This 1.5-hour webinar will come with minimal hands-on opportunities, and we invite anyone interested in learning how to handle and analyse their digital text collections to join us. No programming knowledge or skills are required.

When: 10:30am – 12pm, Thursday, 25th May 2023

How: Hybrid (In-person for University of Sydney participants, Online for other participants)

Where: Zoom link and location will be sent a few days before the event.


Workshop on Language Corpora in Australia

Over decades of work in Australia, significant collections of language data have been amassed, including of varieties of Australian English, Australian migrant languages, Australian Indigenous languages, sign languages and others. These collections represent a trove of knowledge not only of language in Australia, but also of Australia’s social and cultural history. And yet, not all are well known and many lack published descriptions. The purpose of this workshop is to provide an opportunity to share information about existing language corpora in Australia, with a view to producing a special issue of the Australian Journal of Linguistics that introduces a selection of these corpora, explores how they can contribute to our understanding of language, society, and history in Australia, and considers avenues that such corpora open up for future research.
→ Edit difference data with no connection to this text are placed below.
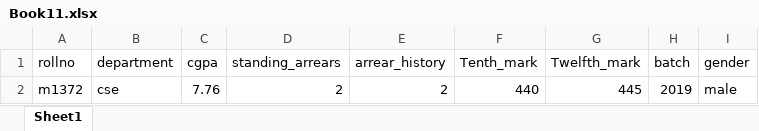
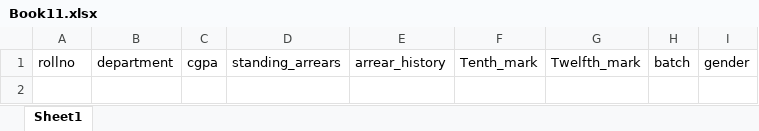
Before and after one commit to sudharsan2/placeflow, an Excel workbook: ExcelTemplate/Book11.xlsx, sheet Sheet1, drawn as a sheet; values as stored, in another font and other column widths than the file's, no borders; the diff names each change by its address in the sheet, - before the commit and + after, or states it on an @@ line.

```diff
--- a/ExcelTemplate/Book11.xlsx (sheet Sheet1)
+++ b/ExcelTemplate/Book11.xlsx (sheet Sheet1)
-row 2: m1372 | cse | 7.76 | 2 | 2 | 440 | 445 | 2019 | male
```
Also changed, not shown: ExcelTemplate/appliedStudents.xlsx, 15 other files.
This workshop is being run as part of the Language Data Commons of Australia (LDaCA), which is working to build national research infrastructure for the Humanities and Social Sciences, facilitating access to and use of digital language corpora for linguists, scholars across the Humanities and Social Sciences, and non-academics.
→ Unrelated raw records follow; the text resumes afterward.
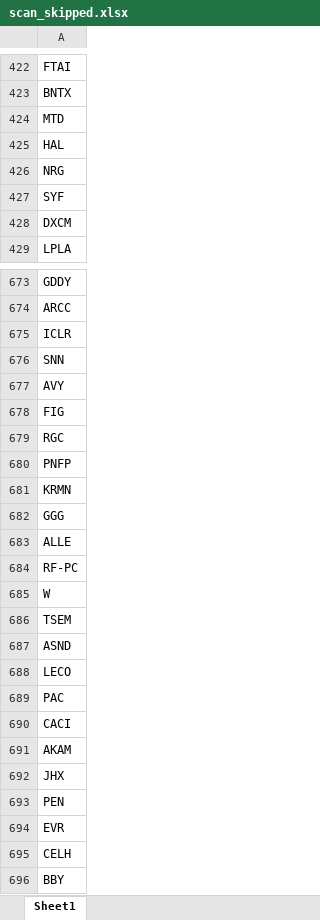
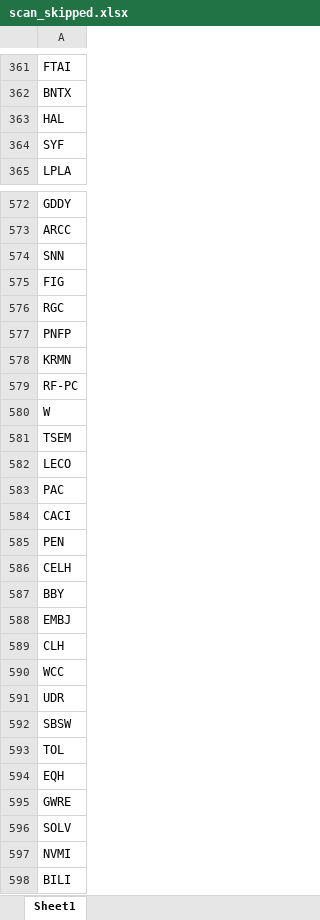
Before and after one commit to fbali10-ux/ABD_ikili_dip, an Excel workbook: scan_skipped.xlsx, sheet Sheet1, drawn as a sheet; only a part is shown, gaps mark what is left out; the shorter side is filled out with more unchanged rows; values as stored, in another font and other column widths than the file's, no borders; removed rows and columns are numbered as before the commit, all else as after; the diff covers the shown part only; the diff names each change by its address in the sheet, - before the commit and + after, or states it on an @@ line.

```diff
--- a/scan_skipped.xlsx (sheet Sheet1)
+++ b/scan_skipped.xlsx (sheet Sheet1)
-row 424: MTD
-row 426: NRG
-row 428: DXCM
-row 675: ICLR
-row 677: AVY
-row 682: GGG
-row 683: ALLE
-row 687: ASND
-row 691: AKAM
-row 692: JHX
-row 694: EVR
```
Also changed, not shown: 6 added rows, 136 removed rows and 1 edited cell elsewhere in this sheet, dip_yakalama_daily_120dip_rebound_sonuclar.xlsx, 1 other file.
Abstract submission

For a 20 min presentation, please submit a 250-300 word abstract in English (excluding references). The presentation should include the following information:

  • Speech community/fieldsite: Describe the location of the community and/or their brief history in Australia, the languages spoken and/or signed, and their current status.
  • Corpus design principles: Specify the sample size, sociolinguistic background of the participants, method of data collection and/or genre (e.g. sociolinguistic interviews, natural conversations, oral histories, elicited data, etc.); data format (written/spoken/audio/video, etc.) and where it is stored.
  • Corpus findings and implications: Summarise some key findings from the corpus and discuss other insights that might be obtained from the data in current or future work.
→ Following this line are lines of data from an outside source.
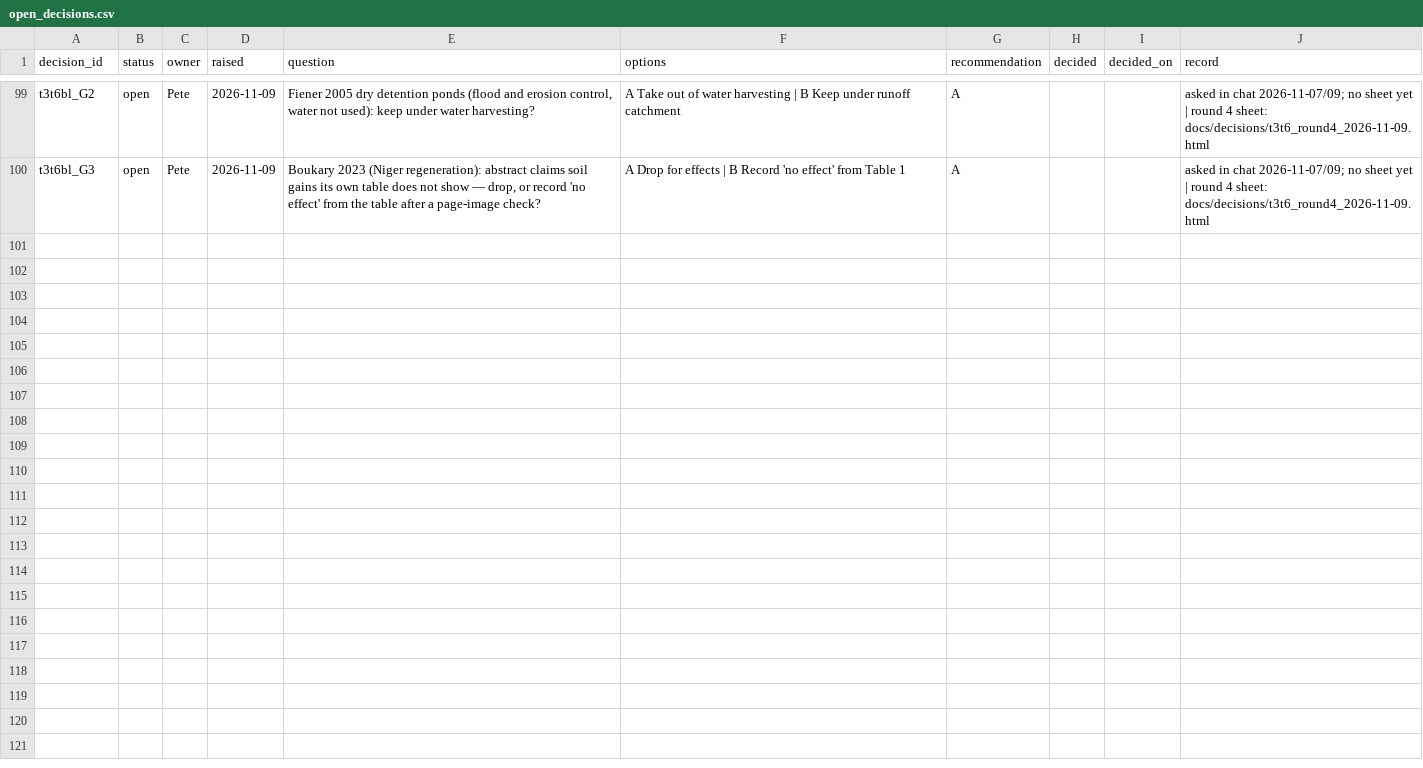
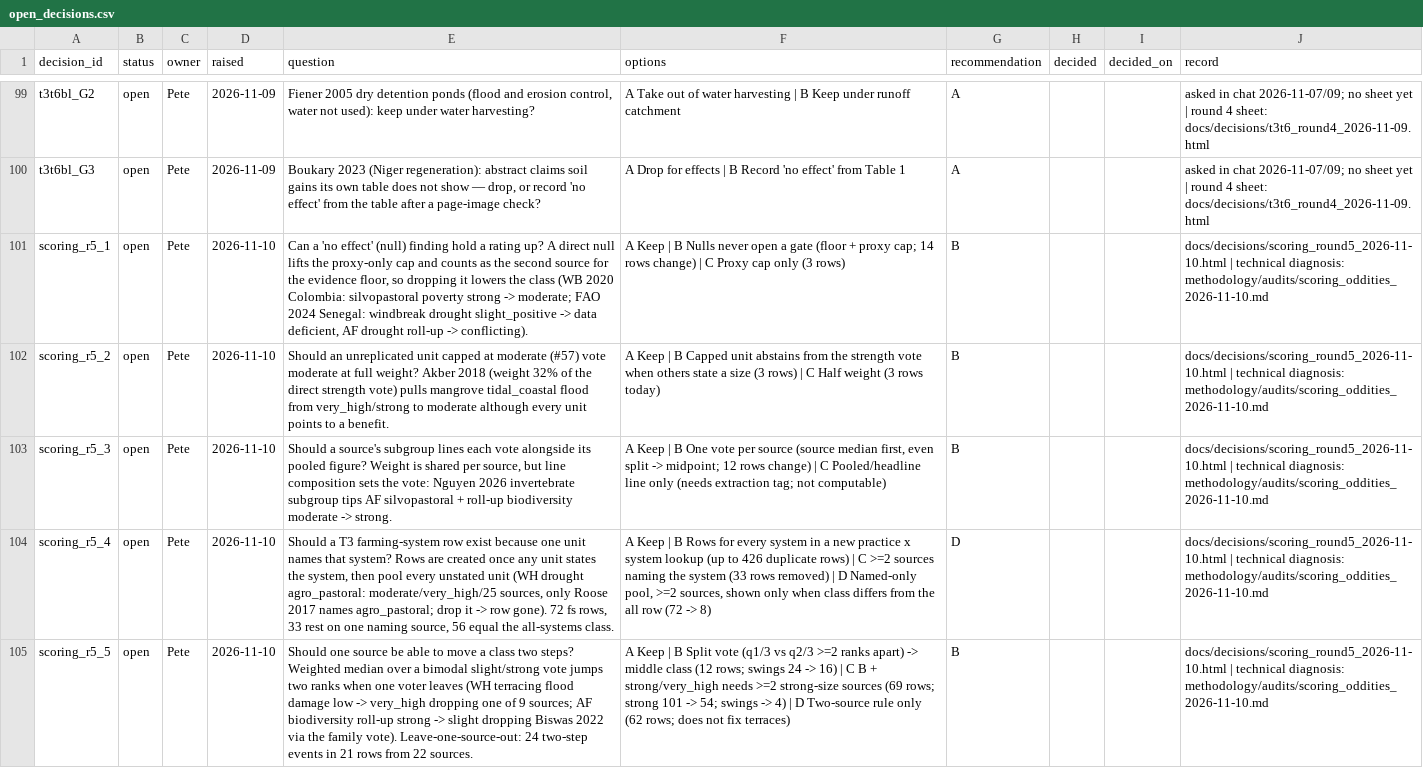
Before and after one commit to CIAT/nbs_ruralscan, a CSV file: methodology/decisions/open_decisions.csv, drawn as a sheet; only a part is shown, gaps mark what is left out; the diff names each change by its address in the sheet, - before the commit and + after, or states it on an @@ line.

Commit message:
decisions: round-5 sheet on three scoring oddities (#672)
* docs(decisions): round-5 sheet on three scoring oddities + technical diagnosis

Null findings unlocking evidence floor / proxy cap; a capped single-site unit
outvoting stronger measured units; per-line voting of one paper's breakdown.
Diagnosis with code lines and dry-run repro in methodology/audits.

* docs(decisions): add farming-system row and two-step swing cards to round-5 sheet

Cards scoring_r5_4 (farming-system T3 rows created by one unit) and
scoring_r5_5 (bimodal weighted-median swings) with leave-one-source-out
impact counts; technical diagnosis in the audit; open_decisions rows.

* chore: regenerate after merging main

```diff
--- a/methodology/decisions/open_decisions.csv
+++ b/methodology/decisions/open_decisions.csv
+row 101: scoring_r5_1 | open | Pete | 2026-11-10 | Can a 'no effect' (null) finding hold a rating up? A direct null lifts the proxy-only cap and counts as the second source for the evidence floor, so dropping it lowers the class (WB 2020 Colombia: silvopastoral poverty strong -> moderate; FAO 2024 Senegal: windbreak drought slight_positive -> data deficient, AF drought roll-up -> conflicting). | A Keep | B Nulls never open a gate (floor + proxy cap; 14 rows change) | C Proxy cap only (3 rows) | B |  |  | docs/decisions/scoring_round5_2026-11-10.html | technical diagnosis: methodology/audits/scoring_oddities_2026-11-10.md
+row 102: scoring_r5_2 | open | Pete | 2026-11-10 | Should an unreplicated unit capped at moderate (#57) vote moderate at full weight? Akber 2018 (weight 32% of the direct strength vote) pulls mangrove tidal_coastal flood from very_high/strong to moderate although every unit points to a benefit. | A Keep | B Capped unit abstains from the strength vote when others state a size (3 rows) | C Half weight (3 rows today) | B |  |  | docs/decisions/scoring_round5_2026-11-10.html | technical diagnosis: methodology/audits/scoring_oddities_2026-11-10.md
+row 103: scoring_r5_3 | open | Pete | 2026-11-10 | Should a source's subgroup lines each vote alongside its pooled figure? Weight is shared per source, but line composition sets the vote: Nguyen 2026 invertebrate subgroup tips AF silvopastoral + roll-up biodiversity moderate -> strong. | A Keep | B One vote per source (source median first, even split -> midpoint; 12 rows change) | C Pooled/headline line only (needs extraction tag; not computable) | B |  |  | docs/decisions/scoring_round5_2026-11-10.html | technical diagnosis: methodology/audits/scoring_oddities_2026-11-10.md
+row 104: scoring_r5_4 | open | Pete | 2026-11-10 | Should a T3 farming-system row exist because one unit names that system? Rows are created once any unit states the system, then pool every unstated unit (WH drought agro_pastoral: moderate/very_high/25 sources, only Roose 2017 names agro_pastoral; drop it -> row gone). 72 fs rows, 33 rest on one naming source, 56 equal the all-systems class. | A Keep | B Rows for every system in a new practice x system lookup (up to 426 duplicate rows) | C >=2 sources naming the system (33 rows removed) | D Named-only pool, >=2 sources, shown only when class differs from the all row (72 -> 8) | D |  |  | docs/decisions/scoring_round5_2026-11-10.html | technical diagnosis: methodology/audits/scoring_oddities_2026-11-10.md
+row 105: scoring_r5_5 | open | Pete | 2026-11-10 | Should one source be able to move a class two steps? Weighted median over a bimodal slight/strong vote jumps two ranks when one voter leaves (WH terracing flood damage low -> very_high dropping one of 9 sources; AF biodiversity roll-up strong -> slight dropping Biswas 2022 via the family vote). Leave-one-source-out: 24 two-step events in 21 rows from 22 sources. | A Keep | B Split vote (q1/3 vs q2/3 >=2 ranks apart) -> middle class (12 rows; swings 24 -> 16) | C B + strong/very_high needs >=2 strong-size sources (69 rows; strong 101 -> 54; swings -> 4) | D Two-source rule only (62 rows; does not fix terraces) | B |  |  | docs/decisions/scoring_round5_2026-11-10.html | technical diagnosis: methodology/audits/scoring_oddities_2026-11-10.md
```
Also changed, not shown: 3 other files.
Important dates

22 May Abstracts due

5 June Notification of acceptance

3 July Workshop

How to Submit: Please submit your abstract by 22 May on


Please contact either

Office Hours

We invite Australian researchers working with linguistics, text analytics, digital and computational methods, social media and web archives, and much more to attend our regular online office hours, jointly hosted with the Digital Observatory. Bring your technical questions, research problems and rough ideas and get advice and feedback from the combined expertise of our ARDC research infrastructure projects. No question is too small, and even if we don’t know the answer we are likely to be able to point you to someone who does.

These sessions run over Zoom from 2-3pm (Australia/Sydney time) every second Tuesday - details.